As much of the world changes, areas like gambling addiction patterns are likely to go unnoticed by most, but as someone who has battled the grips of gambling addiction, I see the evolving trends in gambling and addiction patterns.
As with adults, children may use verbal abuse in their daily lives for various reasons. Sometimes, parents allow verbal abuse and will not correct their children when they exhibit this damaging behavior.
I told my therapist that my primary goal was to learn to handle my anxiety so I could turn my focus to managing my symptoms of schizophrenia. In our second session, my therapist put forth a brilliant strategy worth the cost of this add-on to my psychiatric treatment. She said that when I first start to feel anxious, I should start using all the techniques I have learned to deal with anxiety attacks. By managing my anxiety, I can better manage my schizophrenia.

Follow Us


Most Popular


Natasha Tracy

I'm so sorry you're in that situation. I can't imagine what it's like to face that. What I can say is that there are many people who help those in various situations.

I suggest you review the resources and hotlines listed here:

If you're not sure where to start, just dial 9-8-8, tell them what is happening, and see where they can point you.

You can also try NAMI, who work with people with mental illness, and may also be aware of possible resources.

I know what it's like to have no hope. But if you reach out to others, you may find they are holding onto some hope for you.

My best to you.

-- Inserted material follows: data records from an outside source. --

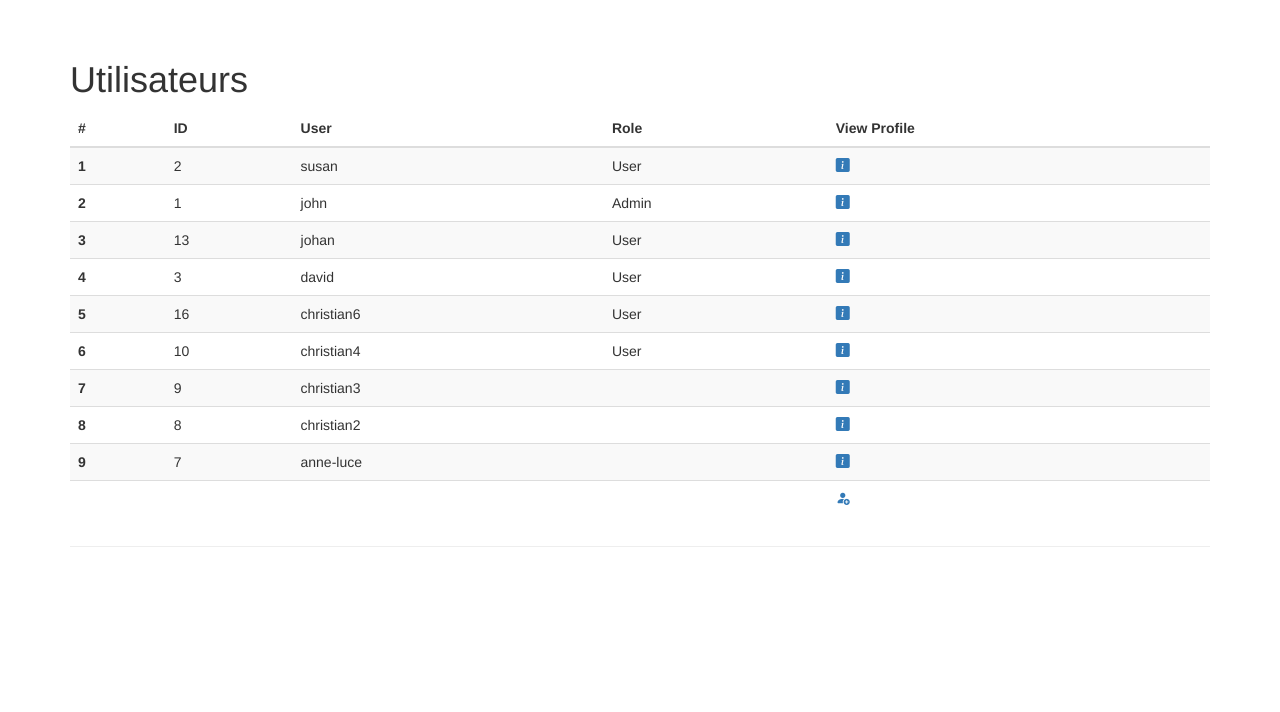
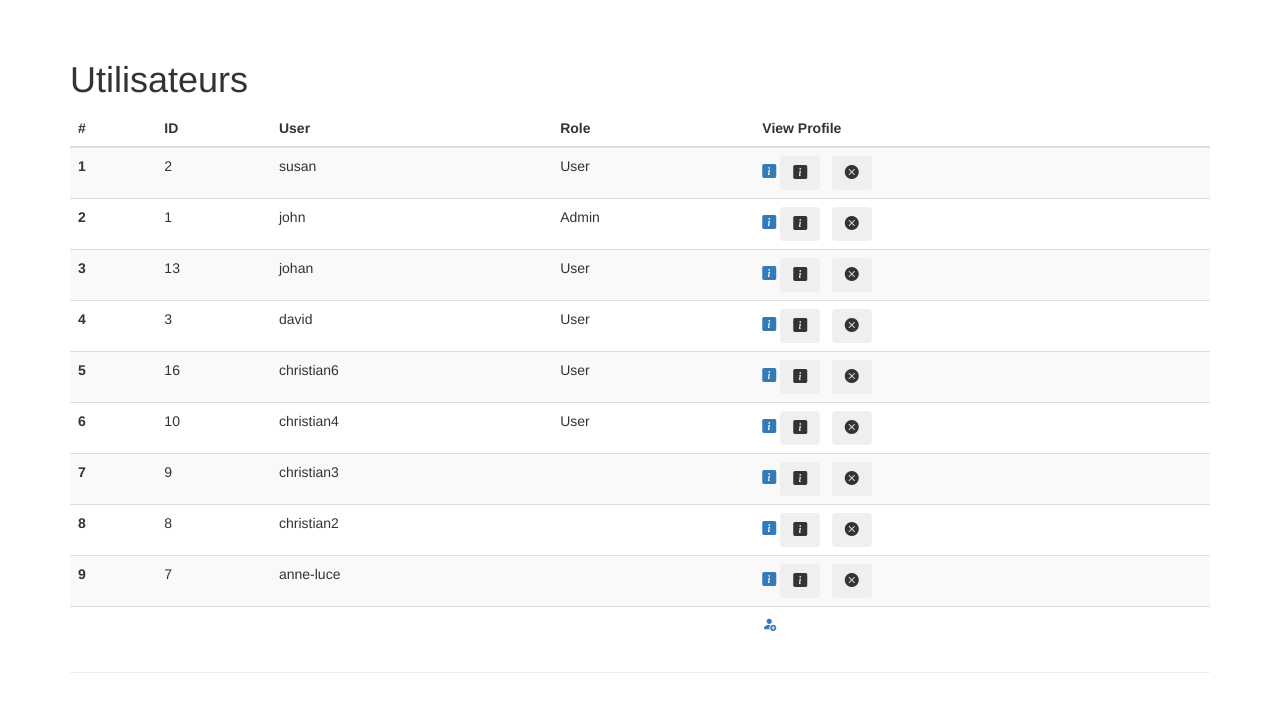
Before and after one commit to pernetch/FlaskTestApp1, a Flask app: page /users/ in a window 1280 px wide. Shown: the part 52-764 px from the top of the page. Run offline with Flask 3, Linux system fonts and the light colour scheme; some libraries are stand-ins or nearby versions.

Commit message:
modified:   app.py 	modified:   data.sqlite 	modified:   templates/users.html

```diff
--- a/app.py
+++ b/app.py
@@ -68,20 +68,32 @@ def user(user):
         #return render_template('user.html', user=user, role=user_role.name)
         return render_template('user.html',user=user_exist)
 
+
 @app.route('/users/')
 def users():
     users = User.query.order_by(User.username.desc())
     return render_template('users.html',users=users)
 
+
+@app.route('/<int:id>/delete', methods=('POST',))
+def delete(id):
+    user = User.query.filter_by(id=id).first()
+    db.session.delete(user)
+    db.session.commit()
+    db.session.close()
+    flash('"{}" was successfully deleted!'.format(user.username))
+    return redirect(url_for('users'))
+
 @app.route('/about/')
 def about():
     return render_template('about.html')
+
 
 # on ajoute un commentaire ici...
 @app.errorhandler(404)
 def page_not_found(error):
     return render_template('404.html',error=error), 404
 
-# point d'entrée de l'application. Equivalent (att. bugs de Flask run)
+# point d'entrée de l'application. Equivalent Flask run
 if __name__ == '__main__':
    app.run(debug=True)
--- a/templates/users.html
+++ b/templates/users.html
@@ -33,7 +33,22 @@
               <td>
 
                 <a href="{{url_for('user',user=user.username)}}"  ><i class="bi bi-info-square-fill"></i></a>
-                  <!-- <a href="/{{ user.username }}"  ><i class="bi bi-info-square-fill"></i></a>  -->
+                <!-- <a href="/{{ user.username }}"  ><i class="bi bi-info-square-fill"></i></a>  -->
+
+                <form style="display:inline" action="{{url_for('user',user=user.username)}}" method="get">
+                  <button class="btn btn btn-outline-secondary" type="button" onclick="return">
+                    <i class="bi bi-info-square-fill"></i>
+                  </button>
+                </form>
+                &nbsp;
+
+                <form style="display:inline" action="{{url_for('delete',id=user.id)}}" method="post">
+                  <button class="btn btn btn-outline-secondary" type="button"
+                          onclick="return confirm('Delete user?')">
+                    <i class="bi bi-x-circle-fill"></i>
+                  </button>
+                </form>
+
                 </td>
             </tr>
 
```
Also changed, not shown: data.sqlite.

-- Natasha Tracy
Lillian my name is John 51. I am really struggling with anxiety. I find it hard to stay out of the bed most of the day. My family say I am not trying hard enough, but I haven't the motivation to do it. I know people say you need to do these things to get well, but when you are so full of anxiety and depression you find it hard to leave the house. I am afraid I won't get well again
My mom she has a mental illness had it for a long time and it's making her believe she is seeing bugs and parasites when she's not seeing anything at all.
Barbara Gates
I hope all who are grieving a child with mental illness have found NAMI. As a mom whose son had serious mental illness (SMI / psychosis), I cannot say enough about how much going to their family to family classes helped me to understand and cope better. There is no better therapy than to be with others, who are experiencing something similar. My son overdosed and died in January 2023. It is a triple tragedy, first, the cruel disease, then, not being able to get him the help he needed, and finally his death. I think about him every day, still, over a year later - missing his beautiful, kind, funny healthy self. I went to a grief group for parents, but unless you have a child with serious mental illness and psychosis you need, it’s all but impossible to understand. So I am starting a grief group For aggrieved parents of a child with SMI on May 1, 2024. If interested, find info at National Shattering Silence Coalition.
I don't matter
I'm 60 years old, have heart issues and poor vision due to cataracts that i have not been able to get treated. I had to give up my last job and now I am destitute.

I can't get any help at all. I'm going to be homeless, will lose all my things and most painful of all, give up my pet who I've had for 10 years.

I've no hope left. I have PTSD, depression and anxiety, and I am blacklisted. No one will help me and I am being destroyed.

I'm not going to make it.